        if override == False :
            if the_light.getUseRayTraceShadows() == False :
                bypassRToff = bypassRToff + 1
            elif the_light.getRayDepthLimit() >= target_RDL :
                bypassRDLover = bypassRDLover + 1
            else :
                success = success + 1
        else :
            success = success + 1

    print "RDL not set due to raytraced shadows being off: %d / %d" \
          %(bypassRToff, len(lights_in_scene))
    print "RDL not set due to RDL already set higher: %d / %d" \
          %(bypassRDLover, len(lights_in_scene))
    print "success: %d / %d" % (success, len(lights_in_scene) )
    if override :
        print "TRAPS OVERIDDEN"
    print "done"
Accentuate the negative, eliminate the positives!
Good Cylinder, Bad Cylidner
  1. Mental Ray is a renderer that rewards the curious, and the person willing to dive into the guts of a system in order to make it jump hoops. MR is good like that, it'll do whatever tricks you want to teach it to do - kinda like Renderman, but just different.. don't let anyone blame MR for their rendering failures unless they can show you how they've also tried to mod things to reroute around the problem. Of course if they're complaining about it being complex.. that's another story (but we are dealing with a complex subject here..)

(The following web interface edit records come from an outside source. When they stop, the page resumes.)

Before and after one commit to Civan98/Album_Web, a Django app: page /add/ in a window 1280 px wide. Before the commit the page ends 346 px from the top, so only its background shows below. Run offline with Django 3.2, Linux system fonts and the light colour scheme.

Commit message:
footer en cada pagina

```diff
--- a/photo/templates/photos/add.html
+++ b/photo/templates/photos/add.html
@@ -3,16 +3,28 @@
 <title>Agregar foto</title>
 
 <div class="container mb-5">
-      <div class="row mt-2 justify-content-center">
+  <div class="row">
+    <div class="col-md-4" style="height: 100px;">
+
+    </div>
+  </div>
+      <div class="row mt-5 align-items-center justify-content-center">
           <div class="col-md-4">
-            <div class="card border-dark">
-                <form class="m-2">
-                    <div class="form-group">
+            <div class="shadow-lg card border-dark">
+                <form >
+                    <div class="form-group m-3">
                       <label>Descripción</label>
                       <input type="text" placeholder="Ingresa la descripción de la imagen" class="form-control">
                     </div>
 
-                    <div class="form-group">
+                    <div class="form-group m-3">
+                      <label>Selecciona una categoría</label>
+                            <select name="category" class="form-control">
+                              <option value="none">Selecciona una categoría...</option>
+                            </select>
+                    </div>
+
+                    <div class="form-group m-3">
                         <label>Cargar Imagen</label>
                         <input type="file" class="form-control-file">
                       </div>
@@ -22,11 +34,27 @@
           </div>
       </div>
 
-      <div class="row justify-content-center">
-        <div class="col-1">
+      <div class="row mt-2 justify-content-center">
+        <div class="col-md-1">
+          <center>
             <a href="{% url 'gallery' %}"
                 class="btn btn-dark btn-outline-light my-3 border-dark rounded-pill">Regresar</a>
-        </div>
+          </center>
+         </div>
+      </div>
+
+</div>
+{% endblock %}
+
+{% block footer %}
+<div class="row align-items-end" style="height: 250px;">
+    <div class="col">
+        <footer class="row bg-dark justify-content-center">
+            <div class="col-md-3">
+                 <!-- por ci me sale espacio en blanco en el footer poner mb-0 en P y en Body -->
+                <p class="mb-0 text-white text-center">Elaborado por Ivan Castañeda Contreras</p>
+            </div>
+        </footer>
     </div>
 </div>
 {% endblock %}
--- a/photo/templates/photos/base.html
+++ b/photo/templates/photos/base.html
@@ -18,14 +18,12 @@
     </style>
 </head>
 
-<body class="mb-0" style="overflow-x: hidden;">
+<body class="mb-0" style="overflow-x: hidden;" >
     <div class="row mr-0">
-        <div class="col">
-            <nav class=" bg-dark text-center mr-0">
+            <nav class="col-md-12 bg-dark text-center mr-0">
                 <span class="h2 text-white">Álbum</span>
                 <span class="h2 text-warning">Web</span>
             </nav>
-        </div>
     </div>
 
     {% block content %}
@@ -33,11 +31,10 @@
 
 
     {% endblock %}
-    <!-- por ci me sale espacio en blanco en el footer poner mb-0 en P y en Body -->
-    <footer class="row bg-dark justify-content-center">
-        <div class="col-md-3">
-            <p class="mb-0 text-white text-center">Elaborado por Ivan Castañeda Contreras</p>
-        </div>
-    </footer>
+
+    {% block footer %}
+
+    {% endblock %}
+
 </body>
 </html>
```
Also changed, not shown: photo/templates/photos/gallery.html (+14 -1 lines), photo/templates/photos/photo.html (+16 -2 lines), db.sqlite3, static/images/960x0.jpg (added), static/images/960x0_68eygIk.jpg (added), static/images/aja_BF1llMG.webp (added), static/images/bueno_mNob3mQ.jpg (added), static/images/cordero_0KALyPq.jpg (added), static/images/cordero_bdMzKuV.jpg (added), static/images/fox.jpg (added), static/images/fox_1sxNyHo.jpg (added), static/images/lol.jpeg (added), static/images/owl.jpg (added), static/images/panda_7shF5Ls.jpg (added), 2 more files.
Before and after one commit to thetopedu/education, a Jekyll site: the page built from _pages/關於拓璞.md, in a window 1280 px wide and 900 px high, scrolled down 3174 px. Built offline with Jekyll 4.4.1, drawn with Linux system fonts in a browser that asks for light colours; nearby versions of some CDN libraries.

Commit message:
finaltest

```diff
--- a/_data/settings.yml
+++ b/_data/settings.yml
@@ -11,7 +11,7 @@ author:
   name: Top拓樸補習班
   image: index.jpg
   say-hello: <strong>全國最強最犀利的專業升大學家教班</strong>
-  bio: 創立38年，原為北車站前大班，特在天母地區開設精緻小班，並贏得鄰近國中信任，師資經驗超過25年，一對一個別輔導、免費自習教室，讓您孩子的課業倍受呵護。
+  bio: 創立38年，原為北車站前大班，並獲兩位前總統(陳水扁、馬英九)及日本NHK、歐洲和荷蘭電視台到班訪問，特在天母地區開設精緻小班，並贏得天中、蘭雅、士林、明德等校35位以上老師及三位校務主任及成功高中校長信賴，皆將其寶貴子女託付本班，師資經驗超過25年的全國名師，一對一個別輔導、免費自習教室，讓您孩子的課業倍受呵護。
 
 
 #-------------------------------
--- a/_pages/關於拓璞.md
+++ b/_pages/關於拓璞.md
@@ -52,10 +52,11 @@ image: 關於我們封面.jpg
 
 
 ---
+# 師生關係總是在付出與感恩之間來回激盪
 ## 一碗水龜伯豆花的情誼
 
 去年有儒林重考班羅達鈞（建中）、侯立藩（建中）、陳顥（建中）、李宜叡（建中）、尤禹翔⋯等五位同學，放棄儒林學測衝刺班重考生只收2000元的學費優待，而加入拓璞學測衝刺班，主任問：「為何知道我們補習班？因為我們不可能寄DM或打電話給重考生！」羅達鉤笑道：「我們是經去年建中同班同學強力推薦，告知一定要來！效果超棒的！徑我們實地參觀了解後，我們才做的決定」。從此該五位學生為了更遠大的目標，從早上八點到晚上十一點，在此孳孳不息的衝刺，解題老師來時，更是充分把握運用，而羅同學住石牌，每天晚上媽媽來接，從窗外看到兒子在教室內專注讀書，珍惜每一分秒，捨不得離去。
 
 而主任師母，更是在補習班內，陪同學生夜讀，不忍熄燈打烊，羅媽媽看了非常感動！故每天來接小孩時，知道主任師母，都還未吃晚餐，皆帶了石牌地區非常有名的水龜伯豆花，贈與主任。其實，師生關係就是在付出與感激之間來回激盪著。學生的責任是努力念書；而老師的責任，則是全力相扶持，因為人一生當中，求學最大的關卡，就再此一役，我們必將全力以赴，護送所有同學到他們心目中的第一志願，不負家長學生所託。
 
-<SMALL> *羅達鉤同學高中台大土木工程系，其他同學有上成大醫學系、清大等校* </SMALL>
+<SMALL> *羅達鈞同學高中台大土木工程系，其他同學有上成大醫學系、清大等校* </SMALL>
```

  2. I'm obviously not the first to write about this (see Master Zap over at http://mentalraytips.blogspot.com.au/2007/10/mayas-default-shadow-settings.html), nor is it particularly new. But heck, writing something and putting it online at least makes sure I understand what the heck is going on - it's like a science experiment, til you do it, you don't know if you really know what you're doing.